(Available data Opens)
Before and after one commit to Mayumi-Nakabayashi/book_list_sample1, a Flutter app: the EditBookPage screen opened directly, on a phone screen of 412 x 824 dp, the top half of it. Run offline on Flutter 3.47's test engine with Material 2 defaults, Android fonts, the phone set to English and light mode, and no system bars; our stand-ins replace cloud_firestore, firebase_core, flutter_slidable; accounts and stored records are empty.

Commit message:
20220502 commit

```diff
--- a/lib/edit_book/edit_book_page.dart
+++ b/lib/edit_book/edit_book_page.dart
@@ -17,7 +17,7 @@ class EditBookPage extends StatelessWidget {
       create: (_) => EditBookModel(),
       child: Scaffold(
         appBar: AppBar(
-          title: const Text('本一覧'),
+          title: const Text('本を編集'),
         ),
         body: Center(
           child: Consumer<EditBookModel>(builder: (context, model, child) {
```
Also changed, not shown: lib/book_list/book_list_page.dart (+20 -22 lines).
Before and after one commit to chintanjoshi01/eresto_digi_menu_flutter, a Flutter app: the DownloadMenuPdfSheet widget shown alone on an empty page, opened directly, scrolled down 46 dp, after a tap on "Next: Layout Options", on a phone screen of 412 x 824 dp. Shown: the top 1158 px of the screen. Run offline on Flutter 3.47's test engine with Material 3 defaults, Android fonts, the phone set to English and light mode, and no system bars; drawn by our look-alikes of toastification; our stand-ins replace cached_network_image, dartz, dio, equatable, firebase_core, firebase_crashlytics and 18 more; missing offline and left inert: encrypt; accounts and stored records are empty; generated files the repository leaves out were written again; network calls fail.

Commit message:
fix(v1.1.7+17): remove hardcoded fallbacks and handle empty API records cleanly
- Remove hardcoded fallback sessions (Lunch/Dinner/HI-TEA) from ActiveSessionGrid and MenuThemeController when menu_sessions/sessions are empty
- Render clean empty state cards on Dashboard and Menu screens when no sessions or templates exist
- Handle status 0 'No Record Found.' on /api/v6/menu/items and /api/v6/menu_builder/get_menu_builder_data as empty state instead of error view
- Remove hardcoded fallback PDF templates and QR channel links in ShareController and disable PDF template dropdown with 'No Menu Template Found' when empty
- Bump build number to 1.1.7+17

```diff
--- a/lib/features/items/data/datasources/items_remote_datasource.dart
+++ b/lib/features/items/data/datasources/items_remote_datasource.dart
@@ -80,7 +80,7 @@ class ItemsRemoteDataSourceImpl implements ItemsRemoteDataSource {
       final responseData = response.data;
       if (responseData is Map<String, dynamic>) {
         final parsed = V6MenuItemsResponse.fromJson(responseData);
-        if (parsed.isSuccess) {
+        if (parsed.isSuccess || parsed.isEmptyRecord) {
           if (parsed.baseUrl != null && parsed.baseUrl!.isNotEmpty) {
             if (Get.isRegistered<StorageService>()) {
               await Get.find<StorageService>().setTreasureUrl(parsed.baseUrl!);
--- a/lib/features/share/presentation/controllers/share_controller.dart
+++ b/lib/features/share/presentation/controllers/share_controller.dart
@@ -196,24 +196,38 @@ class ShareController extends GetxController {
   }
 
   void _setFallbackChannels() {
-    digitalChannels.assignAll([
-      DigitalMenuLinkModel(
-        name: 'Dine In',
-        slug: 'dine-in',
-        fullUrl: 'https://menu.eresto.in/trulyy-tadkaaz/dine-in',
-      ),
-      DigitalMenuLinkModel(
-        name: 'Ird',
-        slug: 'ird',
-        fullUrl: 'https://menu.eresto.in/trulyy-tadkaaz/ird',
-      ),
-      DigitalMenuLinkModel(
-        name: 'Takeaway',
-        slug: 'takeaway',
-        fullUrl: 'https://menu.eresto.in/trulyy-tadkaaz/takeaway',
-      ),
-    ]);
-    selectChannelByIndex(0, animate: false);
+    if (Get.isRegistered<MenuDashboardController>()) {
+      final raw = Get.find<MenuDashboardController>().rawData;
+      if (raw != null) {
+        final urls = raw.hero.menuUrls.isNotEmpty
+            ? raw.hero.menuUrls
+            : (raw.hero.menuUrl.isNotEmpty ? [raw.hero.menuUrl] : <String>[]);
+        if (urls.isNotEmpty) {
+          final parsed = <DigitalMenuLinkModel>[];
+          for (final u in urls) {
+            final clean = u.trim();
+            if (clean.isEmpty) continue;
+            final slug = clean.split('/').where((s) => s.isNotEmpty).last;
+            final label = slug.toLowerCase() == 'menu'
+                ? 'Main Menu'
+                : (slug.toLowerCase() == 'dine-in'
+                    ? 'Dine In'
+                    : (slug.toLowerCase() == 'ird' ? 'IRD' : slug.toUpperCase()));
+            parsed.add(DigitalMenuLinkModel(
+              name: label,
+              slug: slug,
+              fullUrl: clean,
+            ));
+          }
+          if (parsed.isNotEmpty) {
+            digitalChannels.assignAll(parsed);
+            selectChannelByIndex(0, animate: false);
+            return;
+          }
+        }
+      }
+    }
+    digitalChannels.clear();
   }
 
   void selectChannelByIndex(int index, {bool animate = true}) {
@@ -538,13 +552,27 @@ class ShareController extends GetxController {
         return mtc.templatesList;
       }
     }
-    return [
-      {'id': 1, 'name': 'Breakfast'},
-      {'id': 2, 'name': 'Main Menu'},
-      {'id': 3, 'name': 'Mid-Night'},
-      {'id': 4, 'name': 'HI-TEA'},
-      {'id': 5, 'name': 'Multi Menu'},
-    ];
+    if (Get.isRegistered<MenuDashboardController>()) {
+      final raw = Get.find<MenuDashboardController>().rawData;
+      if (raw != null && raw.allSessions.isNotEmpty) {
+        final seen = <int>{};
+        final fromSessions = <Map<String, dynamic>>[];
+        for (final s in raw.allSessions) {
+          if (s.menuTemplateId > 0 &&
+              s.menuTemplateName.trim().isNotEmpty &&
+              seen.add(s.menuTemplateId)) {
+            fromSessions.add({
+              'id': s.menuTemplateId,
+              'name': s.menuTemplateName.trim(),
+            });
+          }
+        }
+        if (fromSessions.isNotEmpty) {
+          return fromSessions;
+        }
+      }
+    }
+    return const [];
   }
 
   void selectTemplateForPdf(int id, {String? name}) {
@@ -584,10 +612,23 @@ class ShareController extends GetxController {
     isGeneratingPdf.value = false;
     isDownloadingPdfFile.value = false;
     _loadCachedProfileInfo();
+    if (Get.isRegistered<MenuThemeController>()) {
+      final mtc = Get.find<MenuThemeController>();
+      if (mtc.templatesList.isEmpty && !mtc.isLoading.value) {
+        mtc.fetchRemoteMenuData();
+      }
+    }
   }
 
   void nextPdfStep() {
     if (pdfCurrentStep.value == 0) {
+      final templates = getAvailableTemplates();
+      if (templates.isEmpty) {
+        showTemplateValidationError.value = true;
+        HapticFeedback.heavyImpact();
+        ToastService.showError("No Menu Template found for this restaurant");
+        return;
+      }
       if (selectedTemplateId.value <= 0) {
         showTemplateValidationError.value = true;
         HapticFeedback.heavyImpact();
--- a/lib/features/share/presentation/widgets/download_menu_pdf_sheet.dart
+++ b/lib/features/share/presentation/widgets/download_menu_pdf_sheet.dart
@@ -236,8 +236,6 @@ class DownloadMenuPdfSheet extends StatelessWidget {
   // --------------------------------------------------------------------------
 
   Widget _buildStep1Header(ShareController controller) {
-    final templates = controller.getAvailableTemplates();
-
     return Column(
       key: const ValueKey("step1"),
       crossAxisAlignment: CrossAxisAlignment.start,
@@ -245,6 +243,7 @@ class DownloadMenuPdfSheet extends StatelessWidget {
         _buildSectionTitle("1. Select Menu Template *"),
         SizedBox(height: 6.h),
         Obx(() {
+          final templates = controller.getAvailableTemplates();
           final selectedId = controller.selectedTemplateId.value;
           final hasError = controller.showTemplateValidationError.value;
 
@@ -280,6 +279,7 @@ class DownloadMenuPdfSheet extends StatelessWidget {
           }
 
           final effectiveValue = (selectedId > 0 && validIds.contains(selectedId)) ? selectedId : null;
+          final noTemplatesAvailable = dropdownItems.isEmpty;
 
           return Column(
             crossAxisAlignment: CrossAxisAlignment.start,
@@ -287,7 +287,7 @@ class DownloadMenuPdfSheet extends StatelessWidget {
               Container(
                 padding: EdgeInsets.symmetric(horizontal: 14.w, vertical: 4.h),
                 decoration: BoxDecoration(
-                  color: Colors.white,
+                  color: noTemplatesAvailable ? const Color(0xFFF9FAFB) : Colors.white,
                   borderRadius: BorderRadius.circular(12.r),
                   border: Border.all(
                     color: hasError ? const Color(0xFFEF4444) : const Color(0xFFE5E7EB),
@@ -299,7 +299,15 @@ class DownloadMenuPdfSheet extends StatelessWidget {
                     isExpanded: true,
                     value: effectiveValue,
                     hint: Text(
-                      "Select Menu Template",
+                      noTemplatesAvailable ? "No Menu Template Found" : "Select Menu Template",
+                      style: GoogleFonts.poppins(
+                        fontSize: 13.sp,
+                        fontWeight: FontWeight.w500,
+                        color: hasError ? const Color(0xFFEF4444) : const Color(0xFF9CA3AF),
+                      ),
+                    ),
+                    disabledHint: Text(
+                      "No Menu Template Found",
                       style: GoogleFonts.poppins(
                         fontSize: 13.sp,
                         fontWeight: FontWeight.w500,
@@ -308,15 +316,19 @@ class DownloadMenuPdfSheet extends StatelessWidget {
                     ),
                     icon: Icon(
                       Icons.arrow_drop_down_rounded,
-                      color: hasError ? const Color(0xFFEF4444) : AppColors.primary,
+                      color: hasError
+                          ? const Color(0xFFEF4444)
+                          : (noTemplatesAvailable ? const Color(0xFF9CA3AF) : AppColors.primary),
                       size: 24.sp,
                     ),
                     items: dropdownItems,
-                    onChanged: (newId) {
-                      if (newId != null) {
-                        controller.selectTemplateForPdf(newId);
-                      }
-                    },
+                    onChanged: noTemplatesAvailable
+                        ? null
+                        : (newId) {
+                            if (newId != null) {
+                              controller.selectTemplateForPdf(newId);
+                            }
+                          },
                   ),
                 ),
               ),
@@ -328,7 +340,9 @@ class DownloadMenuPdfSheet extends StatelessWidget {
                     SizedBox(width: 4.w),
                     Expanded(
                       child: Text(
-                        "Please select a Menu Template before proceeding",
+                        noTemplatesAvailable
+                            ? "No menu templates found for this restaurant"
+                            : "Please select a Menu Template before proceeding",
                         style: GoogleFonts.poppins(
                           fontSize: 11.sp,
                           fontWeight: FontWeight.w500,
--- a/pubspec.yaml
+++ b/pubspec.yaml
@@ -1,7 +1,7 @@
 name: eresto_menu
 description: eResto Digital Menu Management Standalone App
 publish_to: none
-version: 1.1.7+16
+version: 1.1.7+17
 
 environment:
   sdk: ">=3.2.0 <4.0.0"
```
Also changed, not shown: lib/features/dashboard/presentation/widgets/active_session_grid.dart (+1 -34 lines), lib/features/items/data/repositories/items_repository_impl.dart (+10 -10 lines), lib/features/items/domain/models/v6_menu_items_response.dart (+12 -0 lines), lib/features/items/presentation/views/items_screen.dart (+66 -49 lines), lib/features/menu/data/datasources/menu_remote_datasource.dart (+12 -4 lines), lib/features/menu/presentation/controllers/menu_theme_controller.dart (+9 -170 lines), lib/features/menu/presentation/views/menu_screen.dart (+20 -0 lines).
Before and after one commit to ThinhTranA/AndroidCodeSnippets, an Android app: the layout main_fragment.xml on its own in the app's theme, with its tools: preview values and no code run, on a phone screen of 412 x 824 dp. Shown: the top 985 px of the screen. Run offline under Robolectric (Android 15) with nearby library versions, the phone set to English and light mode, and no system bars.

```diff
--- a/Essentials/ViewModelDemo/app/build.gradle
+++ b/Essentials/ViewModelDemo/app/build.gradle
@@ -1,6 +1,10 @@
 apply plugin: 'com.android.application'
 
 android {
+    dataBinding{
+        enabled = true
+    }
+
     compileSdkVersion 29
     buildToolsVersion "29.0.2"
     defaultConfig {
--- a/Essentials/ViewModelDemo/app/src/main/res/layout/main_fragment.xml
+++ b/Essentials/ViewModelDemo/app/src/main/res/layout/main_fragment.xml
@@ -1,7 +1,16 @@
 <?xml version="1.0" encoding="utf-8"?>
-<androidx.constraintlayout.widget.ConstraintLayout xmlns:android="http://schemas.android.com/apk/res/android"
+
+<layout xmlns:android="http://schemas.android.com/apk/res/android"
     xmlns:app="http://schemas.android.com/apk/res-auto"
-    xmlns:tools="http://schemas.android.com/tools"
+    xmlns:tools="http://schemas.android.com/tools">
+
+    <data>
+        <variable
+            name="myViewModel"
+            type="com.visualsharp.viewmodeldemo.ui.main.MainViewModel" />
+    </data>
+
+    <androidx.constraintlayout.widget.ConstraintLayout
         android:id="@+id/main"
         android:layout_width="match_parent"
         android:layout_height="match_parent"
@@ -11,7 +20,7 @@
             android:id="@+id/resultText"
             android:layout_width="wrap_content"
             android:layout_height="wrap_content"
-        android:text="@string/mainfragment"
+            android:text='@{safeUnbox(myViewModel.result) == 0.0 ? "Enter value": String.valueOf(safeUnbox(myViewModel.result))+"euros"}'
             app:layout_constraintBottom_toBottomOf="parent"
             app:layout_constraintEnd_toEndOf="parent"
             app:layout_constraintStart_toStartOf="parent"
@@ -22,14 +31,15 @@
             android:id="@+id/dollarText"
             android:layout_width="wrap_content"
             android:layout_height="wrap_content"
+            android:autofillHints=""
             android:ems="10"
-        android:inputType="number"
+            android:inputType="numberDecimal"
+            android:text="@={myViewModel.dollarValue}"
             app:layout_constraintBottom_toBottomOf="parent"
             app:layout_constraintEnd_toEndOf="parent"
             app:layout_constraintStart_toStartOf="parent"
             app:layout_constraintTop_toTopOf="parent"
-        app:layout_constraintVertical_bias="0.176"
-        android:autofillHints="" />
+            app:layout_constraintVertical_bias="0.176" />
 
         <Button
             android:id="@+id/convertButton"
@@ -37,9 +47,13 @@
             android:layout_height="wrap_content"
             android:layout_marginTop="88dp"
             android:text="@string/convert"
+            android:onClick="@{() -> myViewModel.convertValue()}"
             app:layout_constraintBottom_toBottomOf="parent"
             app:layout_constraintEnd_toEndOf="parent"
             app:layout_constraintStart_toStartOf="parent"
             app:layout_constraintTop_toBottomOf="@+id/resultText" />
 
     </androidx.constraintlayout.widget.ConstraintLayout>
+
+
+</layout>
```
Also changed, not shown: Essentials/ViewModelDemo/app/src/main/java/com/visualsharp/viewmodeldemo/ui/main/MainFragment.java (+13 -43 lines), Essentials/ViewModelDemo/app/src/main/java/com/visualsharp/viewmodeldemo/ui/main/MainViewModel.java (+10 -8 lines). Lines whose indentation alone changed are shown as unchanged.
(Available data Closes)
Once you find the line containing "- Render clean", stop: reproduce exactly that line and every line of the data before it, and nothing else.

→ **Task solution**:
Before and after one commit to Mayumi-Nakabayashi/book_list_sample1, a Flutter app: the EditBookPage screen opened directly, on a phone screen of 412 x 824 dp, the top half of it. Run offline on Flutter 3.47's test engine with Material 2 defaults, Android fonts, the phone set to English and light mode, and no system bars; our stand-ins replace cloud_firestore, firebase_core, flutter_slidable; accounts and stored records are empty.

Commit message:
20220502 commit

```diff
--- a/lib/edit_book/edit_book_page.dart
+++ b/lib/edit_book/edit_book_page.dart
@@ -17,7 +17,7 @@ class EditBookPage extends StatelessWidget {
       create: (_) => EditBookModel(),
       child: Scaffold(
         appBar: AppBar(
-          title: const Text('本一覧'),
+          title: const Text('本を編集'),
         ),
         body: Center(
           child: Consumer<EditBookModel>(builder: (context, model, child) {
```
Also changed, not shown: lib/book_list/book_list_page.dart (+20 -22 lines).
Before and after one commit to chintanjoshi01/eresto_digi_menu_flutter, a Flutter app: the DownloadMenuPdfSheet widget shown alone on an empty page, opened directly, scrolled down 46 dp, after a tap on "Next: Layout Options", on a phone screen of 412 x 824 dp. Shown: the top 1158 px of the screen. Run offline on Flutter 3.47's test engine with Material 3 defaults, Android fonts, the phone set to English and light mode, and no system bars; drawn by our look-alikes of toastification; our stand-ins replace cached_network_image, dartz, dio, equatable, firebase_core, firebase_crashlytics and 18 more; missing offline and left inert: encrypt; accounts and stored records are empty; generated files the repository leaves out were written again; network calls fail.

Commit message:
fix(v1.1.7+17): remove hardcoded fallbacks and handle empty API records cleanly
- Remove hardcoded fallback sessions (Lunch/Dinner/HI-TEA) from ActiveSessionGrid and MenuThemeController when menu_sessions/sessions are empty
- Render clean empty state cards on Dashboard and Menu screens when no sessions or templates exist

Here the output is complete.